Russia Still Not Convinced By Evidence of Chemical Attacks

In spite of Kerry's announcement Saturday in which he claimed to have proof that Sarin gas was used by the Syrian regime last month, Russian officials remain unconvinced and completely against military intervention.

“We were shown certain pieces of evidence that did not contain anything concrete, neither geographical locations, nor names, nor evidence that samples had been taken by professionals,” Foreign Minister Sergey V. Lavrov said Monday.

“There are no facts, there is simply talk about ‘what we definitely know.’ But when you ask for more detailed evidence, they say that it is all classified, therefore it cannot be shown to us. This means there are not such facts to encourage international cooperation,” he added.

On Friday, President Barack Obama stated his intention of punitively striking Syria in response to last month's chemical attacks — which killed over 1,400 civilians and were allegedly orchestrated by the Syrian regime — but added that no moves will be made without Congressional approval.

Lavrov warned that if the U.S. does go through with military strikes, then it would be impossible to hold discussions regarding peaceful political transitions in Syria.

“If action announced by the U.S. president does take place after all, to our deepest regret, then [...] the prospects of this forum are being put off for a long time, if not forever,” the Foreign Minister said.

Lavrov also cautioned that, should the U.S. go through with the strikes without the consent of the United Nations Security Council — of which Russia is a part, with veto power — then it would render the council redundant and dysfunctional.

“If someone tries to make gross violations of international law a norm, then we will create chaos,” Mr. Lavrov said. “We will create a situation where the U.N. Charter and the principles under which all the nations of the world have signed up, including the principle of unanimous agreement of the permanent members of the U.N. Security Council, the so-called right of veto, which the United States insisted on, then all of these principles will simply collapse.”

Meanwhile, French Prime Minister Jean-Marc Ayrault is due to present evidence proving that Syria has collected over 1,000 tonnes of chemical agents to parliamentary leaders on Monday.

"We are going to give the MPs everything we have — classified until now — to enable every one of them to take on board the reality of the unacceptable attack," Ayrault told journalists.

But the head of the french foreign affairs committee, Elisabeth Guigou, reiterated Monday that France is ready and willing to intervene militarily in Syria even without parliamentary approval.
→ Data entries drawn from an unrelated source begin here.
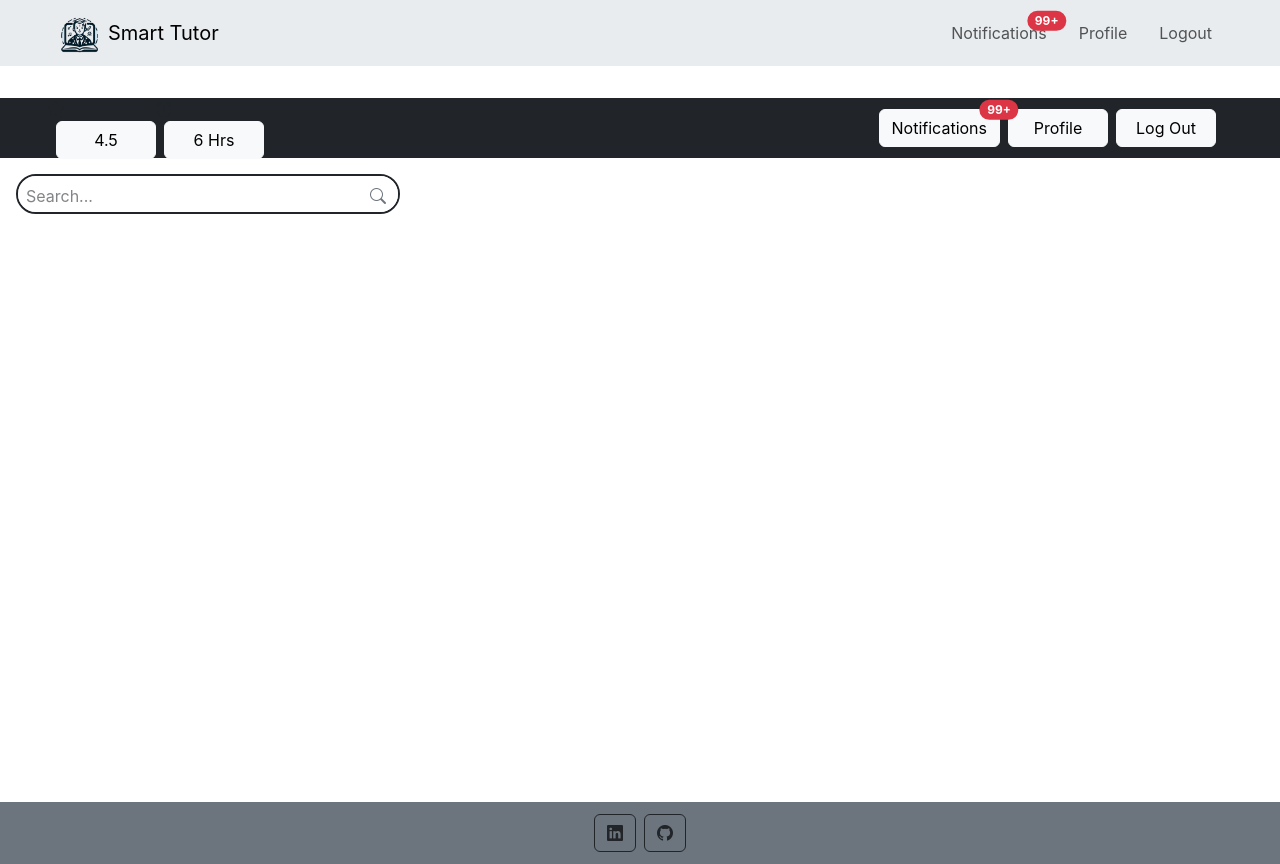
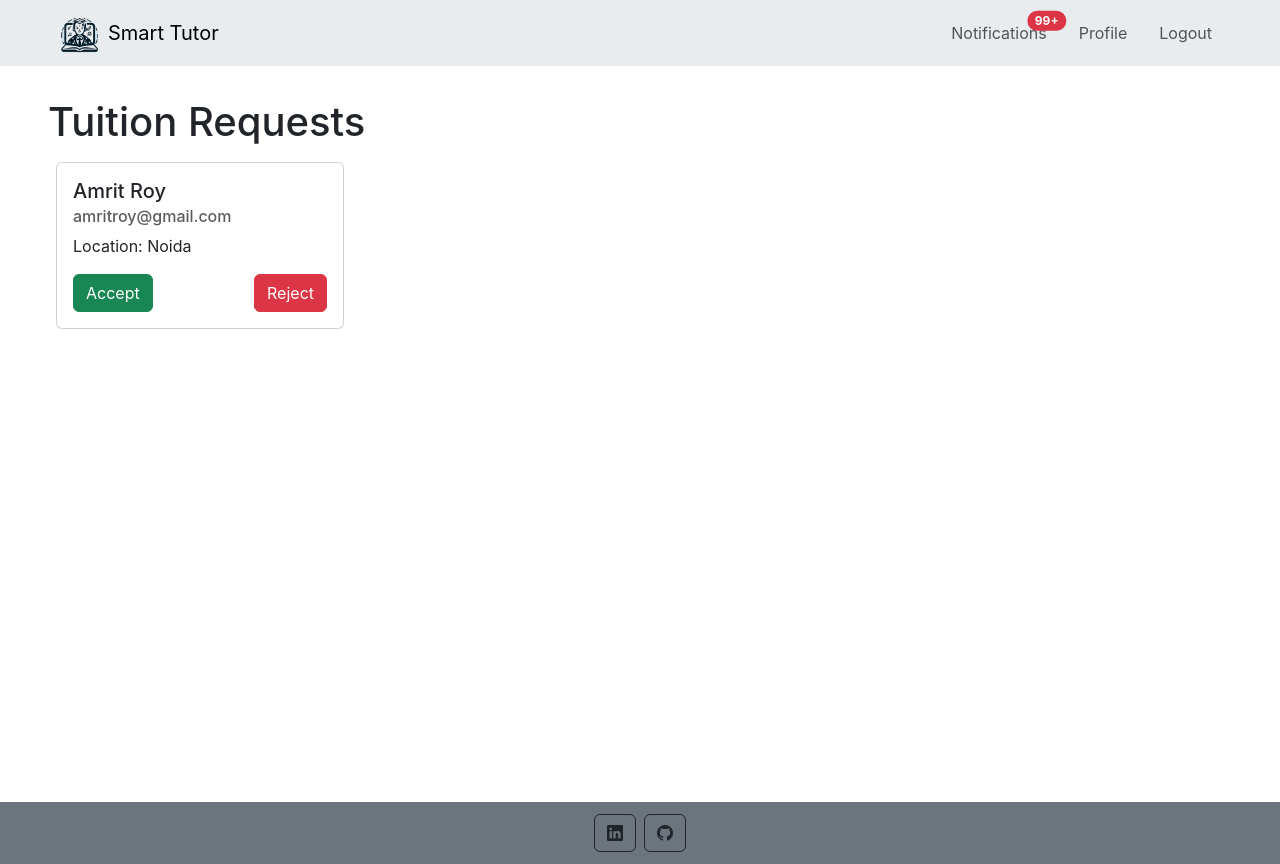
Before and after one commit to tuhindas30/codewithsharanya, a React (Create React App) app: page /tutor/home in a window 1280 px wide. Built offline with nearby package versions, Linux system fonts and the light colour scheme.

Commit message:
tutor dashboard

```diff
--- a/package.json
+++ b/package.json
@@ -1,5 +1,5 @@
 {
-  "name": "gurucool-group12",
+  "name": "smart-tutor",
   "version": "0.1.0",
   "private": true,
   "dependencies": {
--- a/src/App.js
+++ b/src/App.js
@@ -11,7 +11,7 @@ import StudentHome from './components/studentHome';
 import TutorProfile from './components/tutorProfile';
 
 import StudentNotifications from './components/studentNotifications';
-import TutorNotifications from './components/TutorNotifications';
+
 import StudentProfile from './components/StudentProfile';
 
 function App() {
@@ -25,7 +25,7 @@ function App() {
       <Routes>
         <Route path='/' element={<Login/>}/>;
         <Route path='/tutor/home' element = {<TutorHome />}/>;
-        <Route path='/tutor/notifications' element = {<TutorNotifications />}/>;
+
         <Route path='/tutor/profile' element = {<TutorProfile />}/>;
 
         <Route path='/student/home' element = {<StudentHome />}/>;
--- a/src/components/StudentProfile.jsx
+++ b/src/components/StudentProfile.jsx
@@ -1,6 +1,6 @@
 import { useState } from "react";
 
-const StudentProfile=()=>{
+const StudentProfile = () => {
     const [formValues, setFormValues] = useState({
         fullName: "",
         email: "",
@@ -59,7 +59,7 @@ const StudentProfile=()=>{
         if (!shouldEnableSubmitButton()) return;
 
     }
-    return(
+    return (
         <>
             <h1 className='text-center mb-5'>Update Student Details</h1>
             <div className='d-flex justify-content-center'>
--- a/src/components/TutorNotifications.jsx
+++ /dev/null
@@ -1,38 +0,0 @@
-
-import Button from './buttonLogin';
-
-
-
-export default function TutorNotifications() {
-    return (
-        <>
-        <nav className="navbar navbar-expand-sm bg-info navbar-dark bg-dark ps-5 pe-5 navblack">
-                <div className='tutorRatingContainer'>
-                    <i className ="bi bi-star-fill"></i>
-                    <Button name="4.5"/>
-                </div>
-                <div className='tutorRatingContainer'>
-                    <i className ="bi bi-alarm-fill"></i>
-                    <Button name="6 Hrs"/>
-                </div>
-                <div className="collapse navbar-collapse justify-content-end pe-3">
-                        <Button name="Notifications"/>
-                        <Button name="Profile"/>
-                        <Button name="Log Out"/>
-                </div>
-            </nav>
-        <h1>Notifications</h1>
-        <div className="card" style={{width:"18rem"}}>
-  <div className="card-body">
-    <h5 className="card-title">Amrit Roy</h5>
-    <h6 className="card-subtitle mb-2 text-body-secondary">amritroy@gmail.com</h6>
-    <p className="card-text">Location: Noida</p>
-    <div class="d-flex justify-content-between"><button type="button" class="btn btn-success">Accept</button>
-<button type="button" class="btn btn-danger">Reject</button></div>
-
-  </div>
-</div>
-
-        </>
-    )
-}
--- a/src/components/studentHome.js
+++ b/src/components/studentHome.js
@@ -12,7 +12,7 @@ export default function StudentHome() {
     });
     const navigate = useNavigate()
     useEffect(() => {
-        fetch("/data/tutors.json",
+        fetch("http://localhost:8080/requests/tutor",
             {
                 headers: {
                     'Content-Type': 'application/json',
@@ -20,8 +20,7 @@ export default function StudentHome() {
                 }
             }).then((response) => response.json())
             .then((results) => {
-                setMasterData(results.Tutors);
-                setFilterData(results.Tutors);
+                console.log(results);
             })
             .catch((error) => {
                 console.log("error", error);
--- a/src/components/tutorHome.js
+++ b/src/components/tutorHome.js
@@ -1,79 +1,23 @@
-import React,{useEffect, useState} from 'react';
-import Button from './buttonLogin';
 
-import { useNavigate } from 'react-router-dom';
 export default function TutorHome() {
-    const [masterData, setMasterData] = useState([]);
-    const [filterData, setFilterData] = useState([]);
-    const [searchValue, setSearchValue] = useState('');
-    const navigate = useNavigate();
-    useEffect(()=>{
-        fetch("/data/student.json",
-        { headers : {
-            'Content-Type': 'application/json',
-            'Accept': 'application/json'
-           }
-        }).then((response)=>response.json())
-        .then((results)=>{
-            //for displaying tutor template change to:
-            setMasterData(results.Students);
-            setFilterData(results.Students);
-        })
-        .catch((error)=>{
-          console.log("error", error);
-        })
-    },[])
 
 
-
-    const onSearch = (e) => {
-        let value = e.target.value;
-         const pattern = /^[A-Za-z0-9]+$/;
-        if (value === "" || pattern.test(value)) {
-          setSearchValue(value);
-          filterList(value);
-        }
-    }
-    const filterList = (value)=>{
-        let filteredValues= masterData.filter(o =>
-            Object.keys(o).some(k => `${o[k]}`.toLowerCase().includes(value.toLowerCase())));
-        setFilterData(filteredValues)
-      }
-
     return (
-        <div className="App">
-            <nav className="navbar navbar-expand-sm bg-info navbar-dark bg-dark ps-5 pe-5 navblack">
-                <div className='tutorRatingContainer'>
-                    <i className ="bi bi-star-fill"></i>
-                    <Button name="4.5"/>
-                </div>
-                <div className='tutorRatingContainer'>
-                    <i className ="bi bi-alarm-fill"></i>
-                    <Button name="6 Hrs"/>
-                </div>
-                <div className="collapse navbar-collapse justify-content-end pe-3">
-                <button type="button" className="btn btn-light position-relative btn-md ms-2 loginSignUp" onClick={() => navigate("/Tutor/Notifications")}>
-                        Notifications
-                        <span className="position-absolute top-0 start-100 translate-middle badge rounded-pill bg-danger">
-                            99+
-                            <span className="visually-hidden">unread messages</span>
-                        </span>
-                    </button>
-                        <Button name="Profile"/>
-                        <Button name="Log Out"/>
-                </div>
-            </nav>
-            <div className={`input-group searchBar searchBarOnfetch`} onChange={onSearch}>
-                <input type="text" className="p-2 form-control" placeholder="Search..."/>
-                <button className="btn btn-outline-secondary"  type="button"> <i className="bi bi-search "></i></button>
-            </div>
-
-            <div>
-                <div className={`student-list-container`}>
+        <div className='px-5'>
+            <h1>Tuition Requests</h1>
+            <div className='d-flex justify-content-between p-2' >
+            <div className="card" style={{ width: "18rem" }}>
+                <div className="card-body">
+                    <h5 className="card-title">Amrit Roy</h5>
+                    <h6 className="card-subtitle mb-2 text-body-secondary">amritroy@gmail.com</h6>
+                    <p className="card-text">Location: Noida</p>
+                    <div class="d-flex justify-content-between"><button type="button" class="btn btn-success">Accept</button>
+                        <button type="button" class="btn btn-danger">Reject</button></div>
 
                 </div>
             </div>
         </div>
+        </div>
 
     );
 }
```
Lines whose indentation alone changed are shown as unchanged.
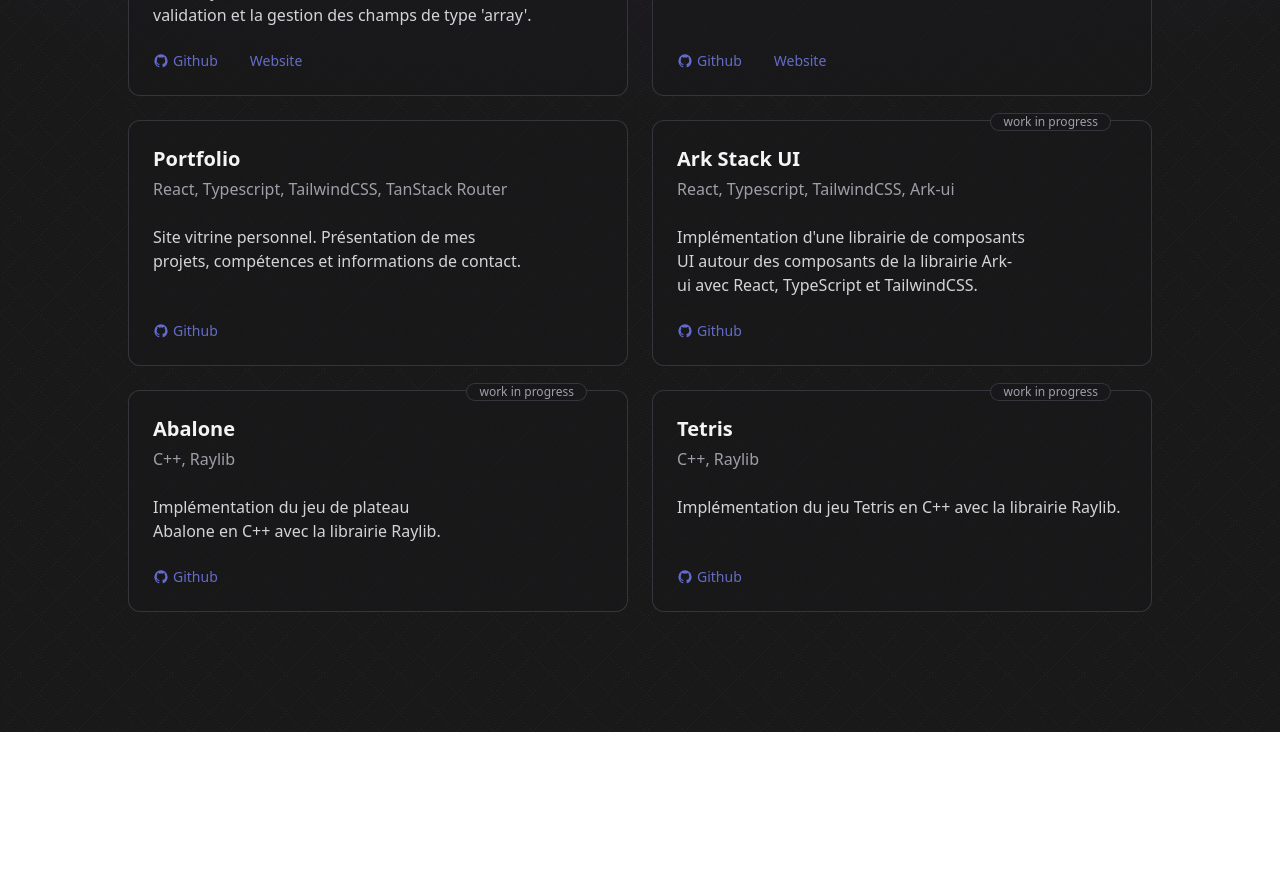
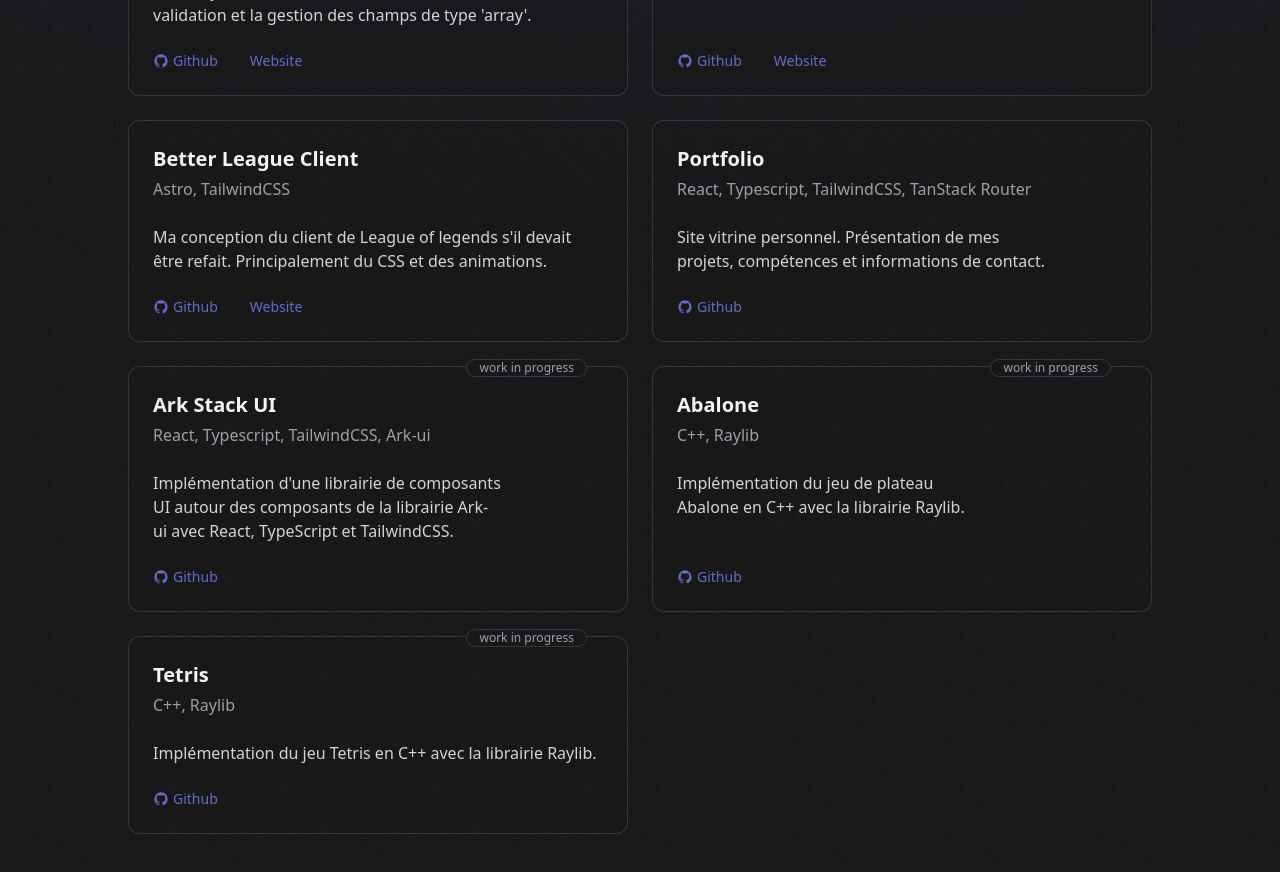
Before and after one commit to t-rosa/portfolio, a React (Vite) app: page /projects in a window 1280 px wide. Shown: the part 940-1812 px from the top of the page. Before the commit the page ends 1672 px from the top, so only its background shows below. Built offline with nearby package versions, Linux system fonts and the light colour scheme.

Commit message:
feat(projects): add better-league-client project

```diff
--- a/src/routes/projects.tsx
+++ b/src/routes/projects.tsx
@@ -37,6 +37,13 @@
         websiteUrl="https://www.maisondelamascotte.com/"
       />
       <ProjectCard
+        title="Better League Client"
+        tools="Astro, TailwindCSS"
+        description="Ma conception du client de League of legends s'il devait être refait. Principalement du CSS et des animations."
+        githubUrl="https://github.com/t-rosa/better-league-client"
+        websiteUrl="https://better-league-client.vercel.app/"
+      />
+      <ProjectCard
         title="Portfolio"
         tools="React, Typescript, TailwindCSS, TanStack Router"
         description="Site vitrine personnel. Présentation de mes projets, compétences et informations de contact."
```
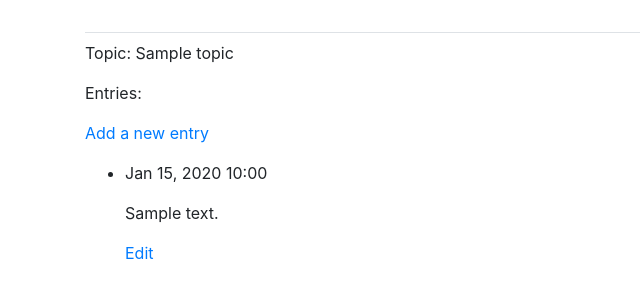
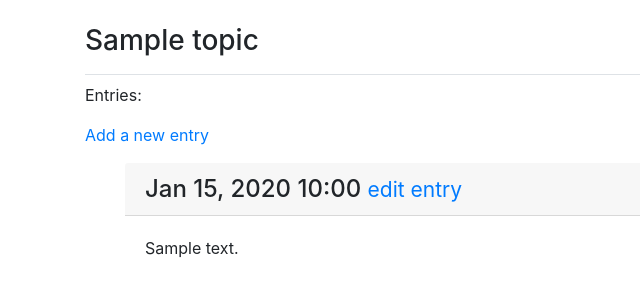
Before and after one commit to gengwg/learning_log, a Django app: template learning_logs/templates/learning_logs/topic.html in a window 1280 px wide. Shown: the part 58-358 px from the top of the page, without its empty margins (0-640 px from the left). Run offline with Django 3.2, Linux system fonts and the light colour scheme; the template is opened without the code that fills it: most values are stand-ins (such as "Sample title", 1, 10 or a date in 2020); some libraries are stand-ins or nearby versions.

Commit message:
style the entries on the topics page

```diff
--- a/learning_logs/templates/learning_logs/topic.html
+++ b/learning_logs/templates/learning_logs/topic.html
@@ -1,8 +1,10 @@
 {% extends "learning_logs/base.html" %}
 
+{% block page_header %}
+<h3>{{ topic }}</h3>
+{% endblock page_header %}
+
 {% block content %}
-
-<p>Topic: {{ topic }}</p>
 
 <p>Entries:</p>
 <p>
@@ -10,15 +12,17 @@
 </p>
 <ul>
     {% for entry in entries %}
-    <li>
-        <p>{{ entry.date_added|date:'M d, Y H:i' }}</p>
-        <p>{{ entry.text|linebreaks }}</p>
-        <p>
-            <a href="{% url 'learning_logs:edit_entry' entry.id %}">Edit</a>
-        </p>
-    </li>
+    <div class=""card mb-3">
+      <h4 class="card-header">
+        {{ entry.date_added|date:'M d, Y H:i' }}
+        <small><a href="{% url 'learning_logs:edit_entry' entry.id %}">edit entry</a></small>
+      </h4>
+    </div>
+    <div class="card-body">
+      {{ entry.text|linebreaks }}
+    </div>
     {% empty %}
-    <li> There are no entry for this topic yet.</li>
+      </p> There are no entry for this topic yet.</p>
     {% endfor %}
 </ul>
 
```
"In a complicated situation like this, we need to stick to principles, in other words the constitution, which does not oblige the president to hold a vote, nor even a debate," said Guigou.

The U.S. won't make any moves until Congress resumes on September 9, at which point the motion will be debated and voted on.